At a time when America faces new challenges and dangers, both within and without, attacks on the Christian ethic of sacrifice, an ethic that was once strong in this land, are surely not what are needed. Instead, as Scalia argues, we need to be a citizenry imbued with the idea that there are higher goods than our own—goods which demand, and to which are owed, fidelity. Without this, the American ideal of our founders will truly be in danger of extinction.
Caleb Stegall is a practicing attorney in Topeka, Kansas.
Copyright © 2002 Christianity Today. Click for reprint information.
Books & Culture Corner appears Mondays at ChristianityToday.com. Earlier Books & Culture Corners include:
Speak What We Feel | Frederick Buechner's latest book is one of his best. (July 22, 2002)
The Great Inflatable Shark Hunt | A report from the Christian Booksellers Association convention in Anaheim. (July 22, 2002)
Why Evangelicals Can't Opt Out of Political Engagement | Remembering Jeremiah Evarts and Samuel Worcester. (July 19, 2002)

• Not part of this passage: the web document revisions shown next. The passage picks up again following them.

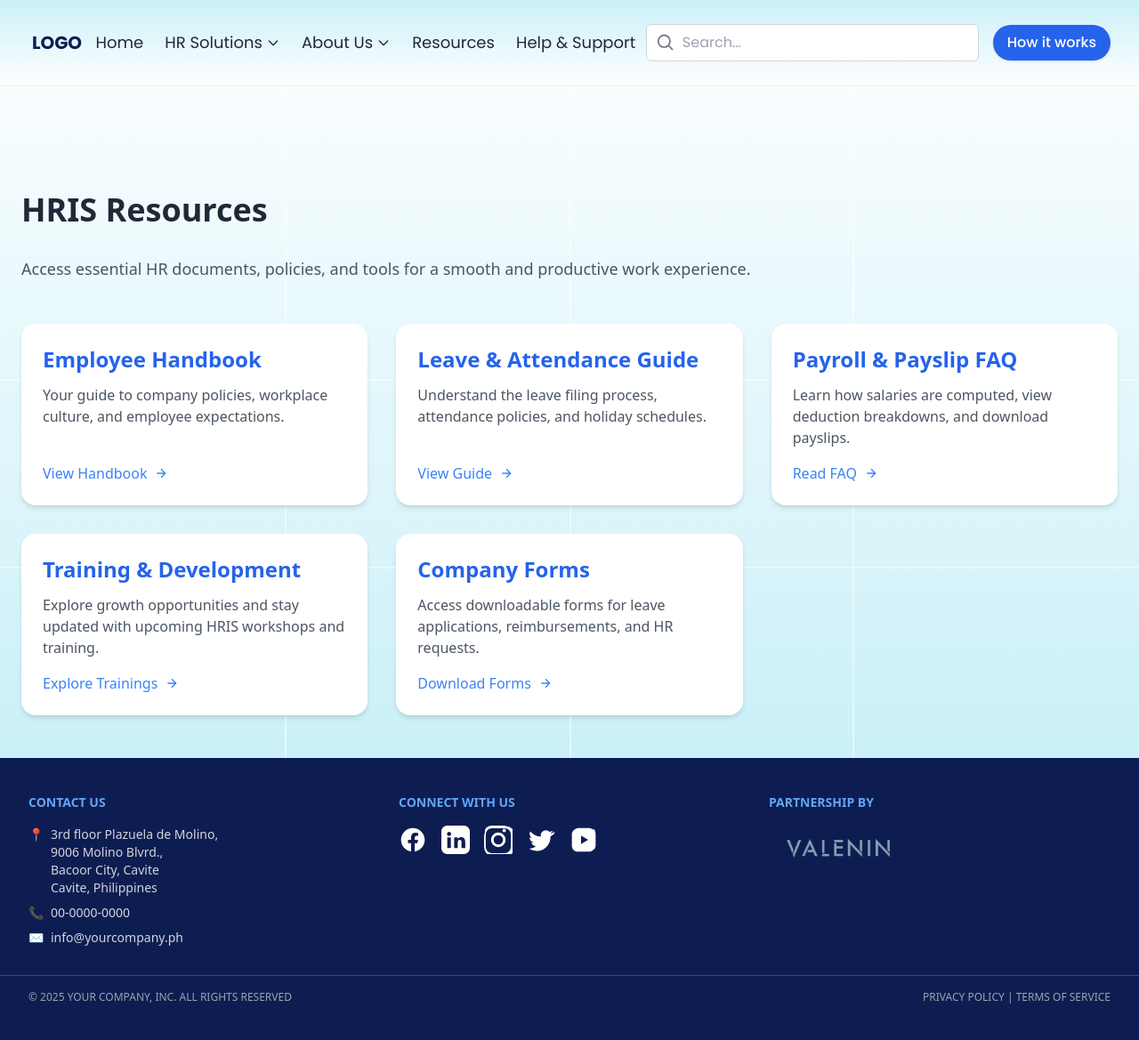
After one commit to maxximusayson/HRIS_web, a CodeIgniter 4 app: the page made by app/Views/resources.php in a window 1280 px wide. The commit adds this page. Shown: the whole page at 89% size. Run offline with PHP 8.4 and a stand-in for CodeIgniter, Linux system fonts and the light colour scheme; the template is opened without the code that fills it, so the values that code supplies are empty; some libraries are stand-ins or nearby versions.

Commit message:
Resources

```diff
--- a/app/Config/Routes.php
+++ b/app/Config/Routes.php
@@ -10,3 +10,6 @@ $routes->get('/', 'Home::index');
 $routes->get('/about/company', 'Pages::company');
 $routes->get('/about/team', 'Pages::team');
 $routes->get('/about/careers', 'Pages::careers');
+
+
+$routes->get('/resources', 'Resources::index');
--- a/app/Controllers/Home.php
+++ b/app/Controllers/Home.php
@@ -8,4 +8,5 @@ class Home extends BaseController
     {
         return view('home');
     }
+
 }
--- a/app/Views/layout/header.php
+++ b/app/Views/layout/header.php
@@ -73,7 +73,8 @@
 </div>
 
 
-      <a href="#" class="hover:text-blue-600">Resources</a>
+<a href="<?= base_url('resources'); ?>" class="hover:text-blue-600">Resources</a>
+
       <a href="#" class="hover:text-blue-600">Help & Support</a>
     </nav>
 
--- /dev/null
+++ b/app/Views/resources.php
@@ -0,0 +1,110 @@
+<!-- Your styles and scripts -->
+<script src="https://cdn.tailwindcss.com"></script>
+<link href="https://fonts.googleapis.com/css2?family=Poppins:wght@400;500;600;700&display=swap" rel="stylesheet">
+<script src="//unpkg.com/alpinejs" defer></script>
+
+<title>HRIS | Resources</title>
+
+<?= view('layout/header') ?>
+
+
+<div class="relative min-h-screen bg-gradient-to-b from-white to-[#CAF0F8] py-12">
+
+
+    <!-- Grid Lines -->
+    <div class="absolute inset-0 pointer-events-none z-0">
+        <!-- Vertical lines -->
+        <div class="absolute left-1/4 top-0 h-full w-[2px] bg-white/50"></div>
+        <div class="absolute left-1/2 top-0 h-full w-[2px] bg-white/50"></div>
+        <div class="absolute right-1/4 top-0 h-full w-[2px] bg-white/50"></div>
+        <!-- Horizontal lines -->
+        <div class="absolute top-1/4 left-0 w-full h-[2px] bg-white/50"></div>
+        <div class="absolute top-1/2 left-0 w-full h-[2px] bg-white/50"></div>
+        <div class="absolute bottom-1/4 left-0 w-full h-[2px] bg-white/50"></div>
+    </div>
+    <!-- End Grid Lines -->
+
+    <div class="relative z-10 max-w-7xl mx-auto px-6">
+        <br><br><br><br><br><br><br>
+
+        <h1 class="text-4xl font-bold text-gray-800 mb-8">HRIS Resources</h1>
+
+        <p class="text-gray-600 mb-12 text-lg">
+            Access essential HR documents, policies, and tools for a smooth and productive work experience.
+        </p>
+
+        <div class="grid gap-8 sm:grid-cols-2 lg:grid-cols-3">
+            <!-- Resource Card 1 -->
+            <div class="bg-white rounded-2xl shadow-md hover:shadow-xl transition p-6 flex flex-col">
+                <h2 class="text-2xl font-semibold text-blue-600 mb-3">Employee Handbook</h2>
+                <p class="text-gray-600 flex-grow">
+                    Your guide to company policies, workplace culture, and employee expectations.
+                </p>
+                <a href="#" class="mt-4 inline-flex items-center text-blue-500 hover:text-blue-700 font-medium">
+                    View Handbook
+                    <svg class="w-4 h-4 ml-2" fill="none" stroke="currentColor" stroke-width="2" viewBox="0 0 24 24">
+                        <path d="M5 12h14M12 5l7 7-7 7"></path>
+                    </svg>
+                </a>
+            </div>
+
+            <!-- Resource Card 2 -->
+            <div class="bg-white rounded-2xl shadow-md hover:shadow-xl transition p-6 flex flex-col">
+                <h2 class="text-2xl font-semibold text-blue-600 mb-3">Leave & Attendance Guide</h2>
+                <p class="text-gray-600 flex-grow">
+                    Understand the leave filing process, attendance policies, and holiday schedules.
+                </p>
+                <a href="#" class="mt-4 inline-flex items-center text-blue-500 hover:text-blue-700 font-medium">
+                    View Guide
+                    <svg class="w-4 h-4 ml-2" fill="none" stroke="currentColor" stroke-width="2" viewBox="0 0 24 24">
+                        <path d="M5 12h14M12 5l7 7-7 7"></path>
+                    </svg>
+                </a>
+            </div>
+
+            <!-- Resource Card 3 -->
+            <div class="bg-white rounded-2xl shadow-md hover:shadow-xl transition p-6 flex flex-col">
+                <h2 class="text-2xl font-semibold text-blue-600 mb-3">Payroll & Payslip FAQ</h2>
+                <p class="text-gray-600 flex-grow">
+                    Learn how salaries are computed, view deduction breakdowns, and download payslips.
+                </p>
+                <a href="#" class="mt-4 inline-flex items-center text-blue-500 hover:text-blue-700 font-medium">
+                    Read FAQ
+                    <svg class="w-4 h-4 ml-2" fill="none" stroke="currentColor" stroke-width="2" viewBox="0 0 24 24">
+                        <path d="M5 12h14M12 5l7 7-7 7"></path>
+                    </svg>
+                </a>
+            </div>
+
+            <!-- Resource Card 4 -->
+            <div class="bg-white rounded-2xl shadow-md hover:shadow-xl transition p-6 flex flex-col">
+                <h2 class="text-2xl font-semibold text-blue-600 mb-3">Training & Development</h2>
+                <p class="text-gray-600 flex-grow">
+                    Explore growth opportunities and stay updated with upcoming HRIS workshops and training.
+                </p>
+                <a href="#" class="mt-4 inline-flex items-center text-blue-500 hover:text-blue-700 font-medium">
+                    Explore Trainings
+                    <svg class="w-4 h-4 ml-2" fill="none" stroke="currentColor" stroke-width="2" viewBox="0 0 24 24">
+                        <path d="M5 12h14M12 5l7 7-7 7"></path>
+                    </svg>
+                </a>
+            </div>
+
+            <!-- Resource Card 5 -->
+            <div class="bg-white rounded-2xl shadow-md hover:shadow-xl transition p-6 flex flex-col">
+                <h2 class="text-2xl font-semibold text-blue-600 mb-3">Company Forms</h2>
+                <p class="text-gray-600 flex-grow">
+                    Access downloadable forms for leave applications, reimbursements, and HR requests.
+                </p>
+                <a href="#" class="mt-4 inline-flex items-center text-blue-500 hover:text-blue-700 font-medium">
+                    Download Forms
+                    <svg class="w-4 h-4 ml-2" fill="none" stroke="currentColor" stroke-width="2" viewBox="0 0 24 24">
+                        <path d="M5 12h14M12 5l7 7-7 7"></path>
+                    </svg>
+                </a>
+            </div>
+        </div>
+    </div>
+</div>
+
+<?= view('layout/footer') ?>
```
Also changed, not shown: app/Controllers/Resources.php (added, +13 -0 lines), app/Views/home.php (+6 -6 lines).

The Pledge Controversy | Asking the wrong questions? (July 8, 2002)
Reading Danny Pearl | How would the murdered journalist want to be remembered? (July 1, 2002)
A Cry for Help | Sudanese Christians gather in Houston and ask for U.S. support. (June 17, 2002)
Agrarians of the World, Unite! | Wendell Berry's vision, and how Christians should respond to it. (June 10, 2002)
Stop, Drop, and Cover … | Then hack your lungs out and die. (June 3, 2002)
Death of an Evolutionist | RIP Stephen Jay Gould. (May 31, 2002)
Closing The X-Files … | … with the sign of the Cross. (May 20, 2002)
And the Next Thing Is … | Marxism (or not). (May 13, 2002)
God Bless the Eliminator | Mother Jones magazine makes known a shocking discovery: evangelicals are sending missionaries to Muslim countries! (May 6, 2002)
'A Peculiar People' | The uniqueness of the Jews. (April 29, 2002)
'Nebuchadnezzar My Slave' | Was the Holocaust God's will? (April 15, 2002)
'In the Beginning Was the Holocaust'? | Blasphemy, rage, memory, and meaning of the Shoah. (April 8, 2002)
The Gospel According to Biff | A conversation with novelist Christopher Moore. (April 1, 2002)
Baseball 2002 Preview | Part 2: Saving the game? (March 25, 2002)
The State of the Game | After one of the best World Series ever, baseball faces a crisis. (March 18, 2002)
America's Homegrown Islam—and Its Prophet | The strange story of Elijah Muhammad, leader of the Nation of Islam and onetime mentor of Malcolm X. (Mar. 11, 2002)
'Must Be Superstition' | Rediscovering spiritual reality. (Mar. 4, 2002)